HL Deb 05 December 1989 vol 513 cc741-3

3.3 p.m.

Lord St. John of Fawsley asked Her Majesty's Government:

Whether they will take steps to set up a foundation to help finance the repair of cathedrals.

The Parliamentary Under-Secretary of State, Department of the Environment (Lord Hesketh)

My Lords, government money for the maintenance of historic buildings is channelled through English Heritage. In line with a view taken by the Church of England that parish churches should take priority over cathedrals, English Heritage does not currently give repair grants to cathedrals. It would be for the Church, with English Heritage, to put a case to the Government if they considered that this policy should be changed.

Lord St. John of Fawsley

My Lords, I thank my noble friend for that aristophrenic reply. Will the Government consider setting up a fund on the lines of the National Heritage Fund which, within its resources, would make matching grants for money raised by appeals in the private sector? Would not the permanent safeguarding of our cathedrals —the most precious jewels in our heritage crown —not only be worth while in itself but also constitute a fitting commemoration of the coming millenium?

Lord Hesketh

My Lords, the Government remain willing to consider any justification for a reordering of priorities within the public resources available. I am well aware of my noble friend's views on the matter, particularly that local churches are better supported by local communities than are cathedrals, which he believes are in isolation. I shall draw to the attention of my right honourable friend the Secretary of State the proposals which he made in his supplementary question.

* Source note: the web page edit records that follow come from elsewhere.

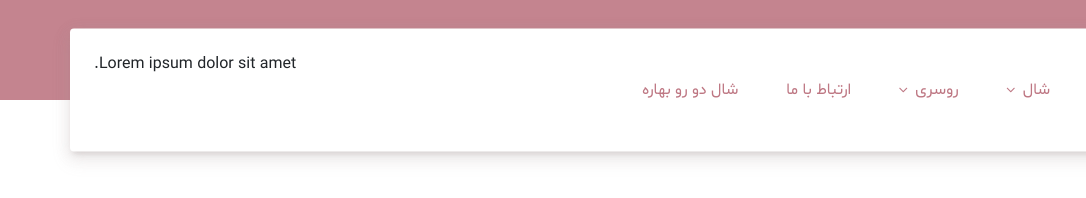
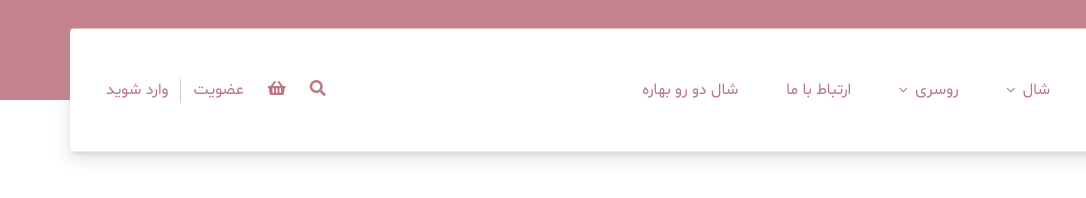
Before and after one commit to alirezakasirzare/store, a website: page index.html in a window 1280 px wide. Shown: the full height of the page, 0-1086 px from the left. Drawn offline with Linux system fonts and the light colour scheme.

Commit message:
add items and style to menu left in header

```diff
--- a/index.html
+++ b/index.html
@@ -50,7 +50,29 @@
               >
             </li>
           </ul>
-          <div>Lorem ipsum dolor sit amet.</div>
+          <ul class="main-header__nav__row__left">
+            <li class="px-1">
+              <a href="" class="main-header__nav__row__left__link">
+                <i class="fal fa-search fw-bold"></i>
+              </a>
+            </li>
+            <li class="px-1">
+              <a href="" class="main-header__nav__row__left__link">
+                <i class="fal fa-shopping-basket fw-bold"></i>
+              </a>
+            </li>
+            <li class="px-1">
+              <a href="" class="main-header__nav__row__left__link"> عضویت </a>
+            </li>
+            <li>
+              <div class="vr"></div>
+            </li>
+            <li class="px-1">
+              <a href="" class="main-header__nav__row__left__link">
+                وارد شوید
+              </a>
+            </li>
+          </ul>
         </div>
       </div>
     </header>
--- a/sass/style.scss
+++ b/sass/style.scss
@@ -27,6 +27,7 @@
         0 3px 14px 2px rgba(163, 150, 150, 0.12),
         0 5px 5px -3px rgba(163, 150, 150, 0.3);
 
+      // right menu
       &__right {
         @extend .px-0;
         @extend .d-flex;
@@ -53,6 +54,31 @@
           }
         }
       }
+      // left menu
+      &__left {
+        @extend .px-0;
+        @extend .d-flex;
+        @extend .mb-0;
+        @extend .align-items-center;
+        list-style: none;
+
+        .vr {
+          height: 1.5rem !important;
+          transform: translateY(20%);
+        }
+
+        &__link {
+          @extend .text-decoration-none;
+          @extend .py-1;
+          @extend .px-2;
+          @extend .rounded-3;
+          color: $color-primary-500;
+          &:hover {
+            color: #fff;
+            background-color: $color-primary-500;
+          }
+        }
+      }
     }
   }
 }
```
Also changed, not shown: css/style.css.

Baroness Ewart-Biggs

My Lords, does the Minister agree that cathedrals are a national treasure and that they have depended too much upon the generosity of the public who visit them? Will the Minister say whether the Government will give full consideration to the report of the Select Committee on the Environment which in 1987 recommended that the major importance of cathedral buildings justifies eligibility for grant from public funds? In view of the present situation will that report now be considered more seriously?

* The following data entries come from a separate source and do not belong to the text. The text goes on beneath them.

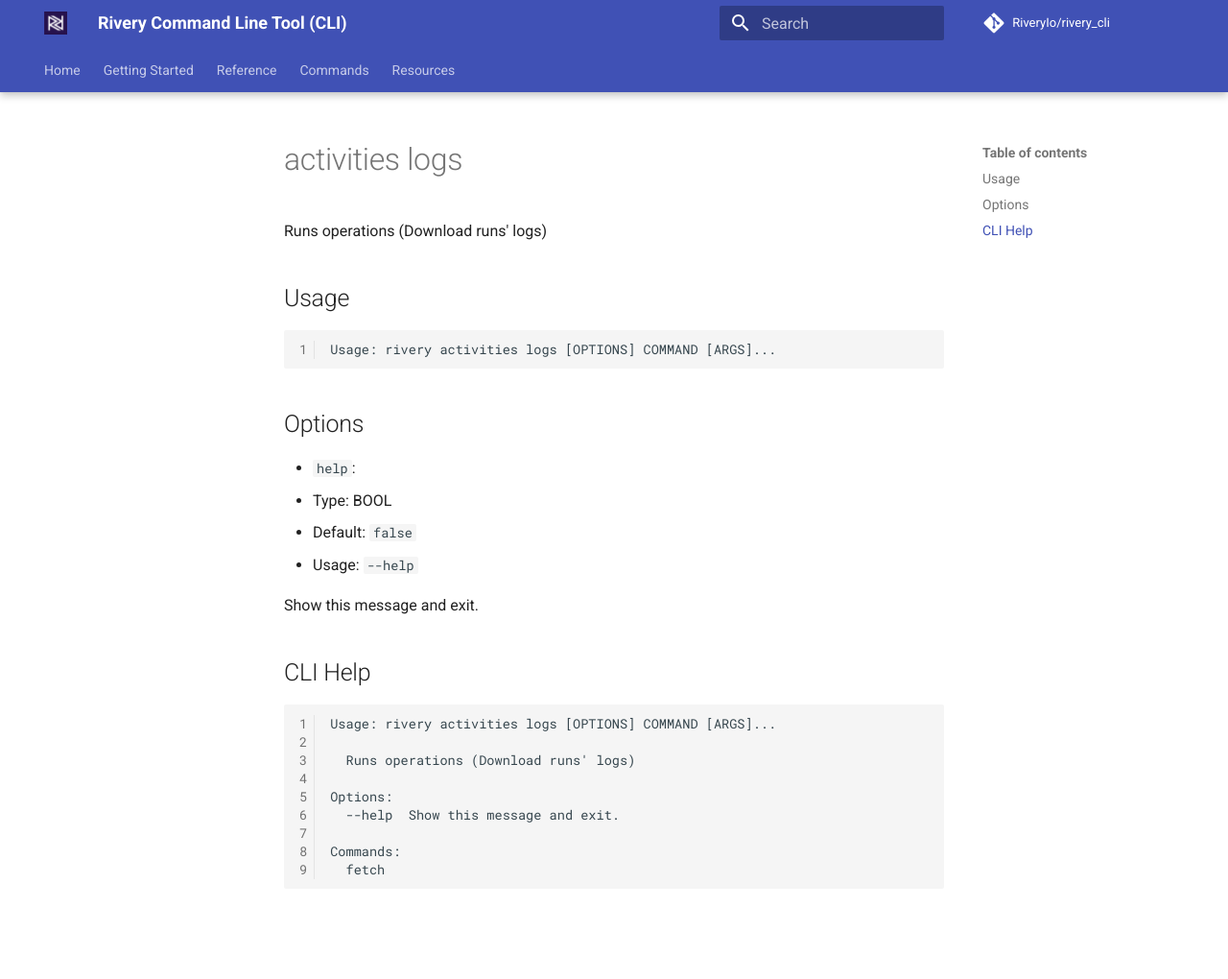
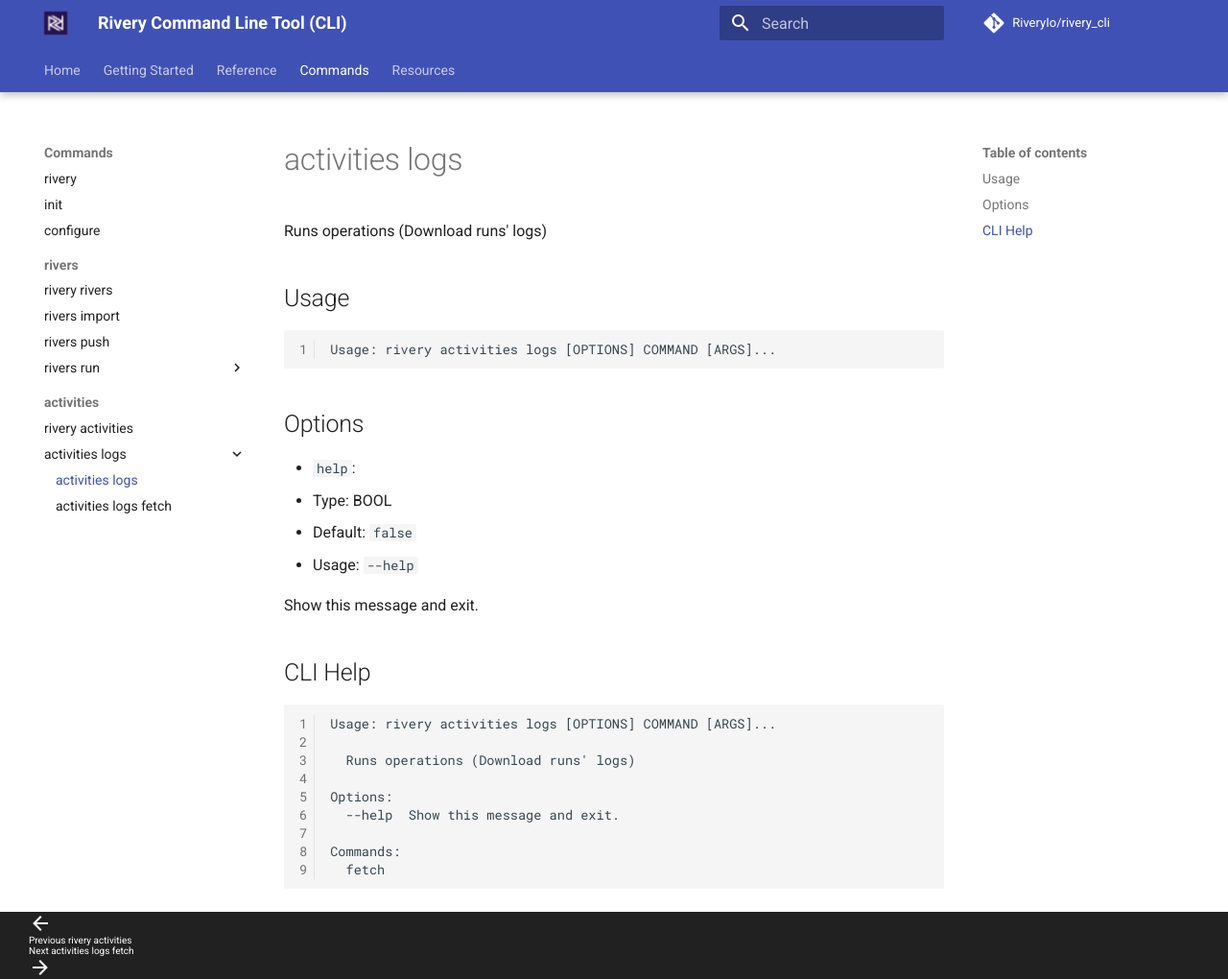
Before and after one commit to RiveryIO/rivery_cli, an MkDocs documentation site: the page built from docs/commands/activities/activities-logs.md, in a window 1280 px wide and 1020 px high. Shown: the whole window at 96% size. Built offline with MkDocs 1.6.1 and Material for MkDocs 9.7.7, drawn with Linux system fonts in a browser that asks for light colours; comment, search, counter and statistics services are not loaded.

Commit message:
fix mkdocs yml

```diff
--- a/mkdocs.yml
+++ b/mkdocs.yml
@@ -56,6 +56,7 @@
     - activities:
         - commands/activities/rivery-activities.md
         - activities logs:
+            - commands/activities/activities-logs.md
             - activities logs fetch: commands/activities/logs-fetch.md
   - Resources:
     - Glossary: resources/glossary.md
```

Lord Hesketh

My Lords, we have always responded to the desires of the Church of England, which believed that priorities were better served by the grant aid from English Heritage going to parish churches rather than to cathedrals. That belief was held on the ground that cathedrals were better able to raise money on their own. An example is the recent successful appeal for Ely Cathedral where £4 million was raised within 12 months.

Lord Boyd-Carpenter

My Lords, will my noble friend and the Government bear in mind the sordid but practical fact that cathedrals are a major attraction of our tourist industry?

Lord Hesketh

My Lords, I am always grateful for an intervention from my noble friend. He is right to point out that the cathedrals of England are among the jewels in the crown of our country.

Viscount Mountgarret

My Lords, is the Minister aware that if the proposal put forward by my noble friend in his Question were to be accepted there are many local small churches of even greater antiquity and importance to the national interest and they should not be overlooked by the Government in their consideration?

Lord Hesketh

My Lords, I understand that at no point did my noble friend Lord St. John imply that there should be a reduction in the grant already given by English Heritage to the parish churches.

The Lord Bishop of St. Albans

My Lords, at a time when a mere handful of cathedrals are attempting to raise £47 million for their repair bills, will the noble Lord agree that the Care of Cathedrals Measure —which was recently discussed by the General Synod and will shortly come before the Ecclesiastical Committee setting up a cathedral fabric commission to include representatives of English Heritage—represents a better position in which the Government can grant aid to the cathedrals which are in need? Will he also ensure that if money is made available it will be against the background that primarily cathedrals are not museums or tourist attractions but places for the worship of Almighty God?

Lord Hesketh

My Lords, I entirely endorse the last remark made by the right reverend Prelate. I also confirm the important Measure that he drew to your Lordships' attention; namely, the recent developments with regard to the future approach to the preservation of our cathedrals with the involvement of English Heritage. The department and I are grateful for the progress that has been made.

Lord St. John of Fawsley

My Lords, is my noble friend aware that I am greatly indebted to him for his constructive and open-minded reply, which promises well for the future?

Lord Tryon

My Lords, is the Minister aware that I am chairman of the appeal for Salisbury Cathedral, which has already raised £4 million of the £6 million target that we set? Will he accept from me that the most difficult question which I have had to ask as regards this appeal is: why do not the Government help with this? Will he accept that Continental governments almost invariably help? Will he also accept that there is no doubt whatever that some sort of "match-you" scheme such as that suggested by the noble Lord, Lord St. John of Fawsley, would have made the job infinitely easier and certainly would have preserved the cathedral for the next several hundred years?

Lord Hesketh

My Lords, of course I am aware of the involvement of the noble Lord, Lord Tryon, with the Salisbury Cathedral appeal. However, I must refer him back to my earlier Answer. We have responded to date to the requirements which the Church of England has placed before the department.

Baroness Seear

My Lords, can we not enjoy the advantages as well as the disadvantags of that position and get some money from the state?

Lord Hesketh

My Lords, I do not believe that I can go any further in answer to the noble Baroness. The department is responding to the request of the Church of England.

Forward to